### EXERCISE DESCRIPTION
Retype the records word for word. Skip every image.

**** EXTRACTED RECORDS

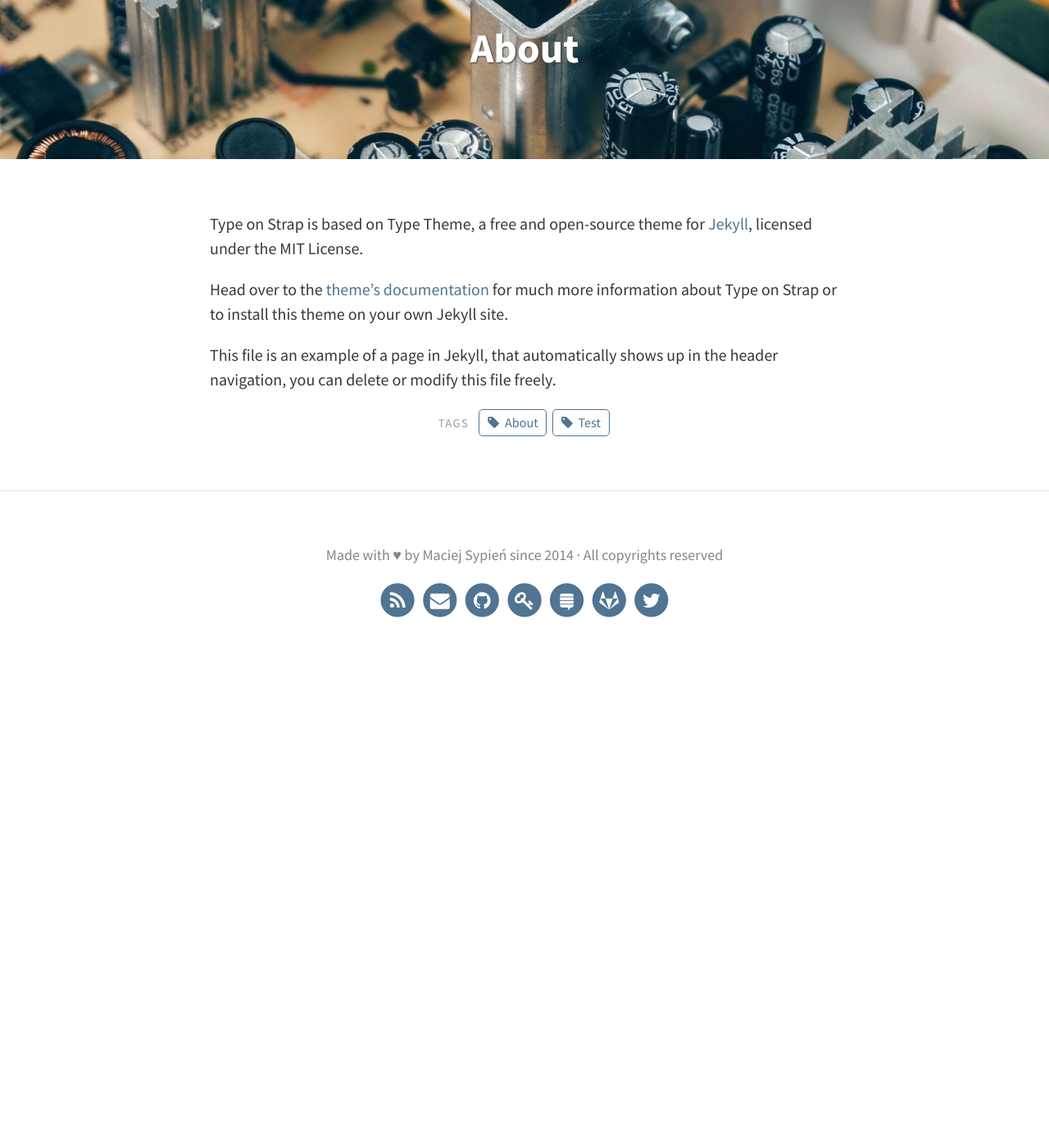
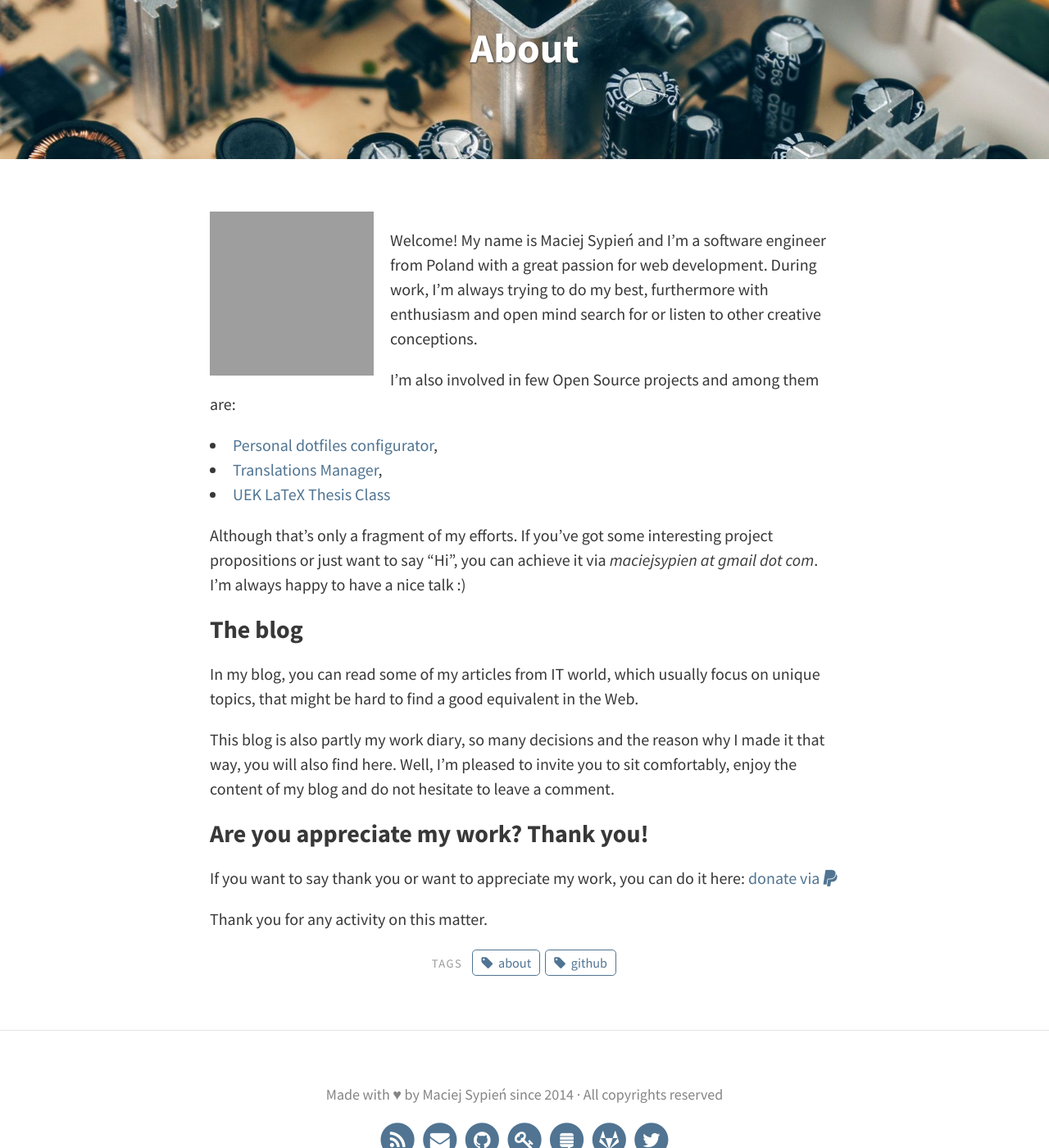
Before and after one commit to egel/egel.github.io, a Jekyll site: the page built from pages/about.md, in a window 1280 px wide and 1400 px high, scrolled down 200 px. Shown: the whole window at 82% size. Built offline with Jekyll 4.4.1, drawn with Linux system fonts in a browser that asks for light colours; before the commit the page ends 1038 px from its top, so only the background shows below that; grey boxes are pictures that could not be loaded.

Commit message:
Update about page

```diff
--- a/pages/about.md
+++ b/pages/about.md
@@ -3,11 +3,34 @@ layout: page
 title: About
 permalink: /about/
 feature-img: "assets/img/pexels/circuit.jpeg"
-tags: [About, Test]
+tags: [about, github]
 ---
 
-Type on Strap is based on Type Theme, a free and open-source theme for [Jekyll](http://jekyllrb.com/), licensed under the MIT License.
+<img style="float: left; padding: 0 20px 0 0;" src="https://secure.gravatar.com/avatar/4d66c5a2d6be57e7cb9bdef200417b4d?s=200"/>
 
-Head over to the [theme's documentation](https://github.io/sylhare/Type-on-Strap) for much more information about Type on Strap or to install this theme on your own Jekyll site.
+Welcome! My name is Maciej Sypień and I'm a software engineer from Poland with a great passion for web development.
+During work, I'm always trying to do my best, furthermore with enthusiasm and open mind search for or listen to other creative conceptions.
 
-This file is an example of a page in Jekyll, that automatically shows up in the header navigation, you can delete or modify this file freely.
+I'm also involved in few Open Source projects and among them are:
+
+<div style="clear: both"></div>
+
+-   [Personal dotfiles configurator][github-dotfiles],
+-   [Translations Manager][github-tr],
+-   [UEK LaTeX Thesis Class][github-UEKThesis]
+
+Although that's only a fragment of my efforts. If you've got some interesting project propositions or just want to say "Hi", you can achieve it via *maciejsypien at gmail dot com*. I'm always happy to have a nice talk :)
+
+### The blog
+In my blog, you can read some of my articles from IT world, which usually focus on unique topics, that might be hard to find a good equivalent in the Web.
+
+This blog is also partly my work diary, so many decisions and the reason why I made it that way, you will also find here. Well, I'm pleased to invite you to sit comfortably, enjoy the content of my blog and do not hesitate to leave a comment.
+
+### Are you appreciate my work? Thank you!
+If you want to say thank you or want to appreciate my work, you can do it here: <a target="_blank" href="https://www.paypal.me/MaciejSypien">donate via <i class="fa fa-paypal"></i></a>
+
+Thank you for any activity on this matter.
+
+[github-dotfiles]: https://github.com/egel/dotfiles
+[github-tr]: https://github.com/Contactis/translations-manager
+[github-UEKThesis]: https://github.com/egel/uek-latex-thesis-class
```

********

### THE COMPLETED TASK
Before and after one commit to egel/egel.github.io, a Jekyll site: the page built from pages/about.md, in a window 1280 px wide and 1400 px high, scrolled down 200 px. Shown: the whole window at 82% size. Built offline with Jekyll 4.4.1, drawn with Linux system fonts in a browser that asks for light colours; before the commit the page ends 1038 px from its top, so only the background shows below that; grey boxes are pictures that could not be loaded.

Commit message:
Update about page

```diff
--- a/pages/about.md
+++ b/pages/about.md
@@ -3,11 +3,34 @@ layout: page
 title: About
 permalink: /about/
 feature-img: "assets/img/pexels/circuit.jpeg"
-tags: [About, Test]
+tags: [about, github]
 ---
 
-Type on Strap is based on Type Theme, a free and open-source theme for [Jekyll](http://jekyllrb.com/), licensed under the MIT License.
+<img style="float: left; padding: 0 20px 0 0;" src="https://secure.gravatar.com/avatar/4d66c5a2d6be57e7cb9bdef200417b4d?s=200"/>
 
-Head over to the [theme's documentation](https://github.io/sylhare/Type-on-Strap) for much more information about Type on Strap or to install this theme on your own Jekyll site.
+Welcome! My name is Maciej Sypień and I'm a software engineer from Poland with a great passion for web development.
+During work, I'm always trying to do my best, furthermore with enthusiasm and open mind search for or listen to other creative conceptions.
 
-This file is an example of a page in Jekyll, that automatically shows up in the header navigation, you can delete or modify this file freely.
+I'm also involved in few Open Source projects and among them are:
+
+<div style="clear: both"></div>
+
+-   [Personal dotfiles configurator][github-dotfiles],
+-   [Translations Manager][github-tr],
+-   [UEK LaTeX Thesis Class][github-UEKThesis]
+
+Although that's only a fragment of my efforts. If you've got some interesting project propositions or just want to say "Hi", you can achieve it via *maciejsypien at gmail dot com*. I'm always happy to have a nice talk :)
+
+### The blog
+In my blog, you can read some of my articles from IT world, which usually focus on unique topics, that might be hard to find a good equivalent in the Web.
+
+This blog is also partly my work diary, so many decisions and the reason why I made it that way, you will also find here. Well, I'm pleased to invite you to sit comfortably, enjoy the content of my blog and do not hesitate to leave a comment.
+
+### Are you appreciate my work? Thank you!
+If you want to say thank you or want to appreciate my work, you can do it here: <a target="_blank" href="https://www.paypal.me/MaciejSypien">donate via <i class="fa fa-paypal"></i></a>
+
+Thank you for any activity on this matter.
+
+[github-dotfiles]: https://github.com/egel/dotfiles
+[github-tr]: https://github.com/Contactis/translations-manager
+[github-UEKThesis]: https://github.com/egel/uek-latex-thesis-class
```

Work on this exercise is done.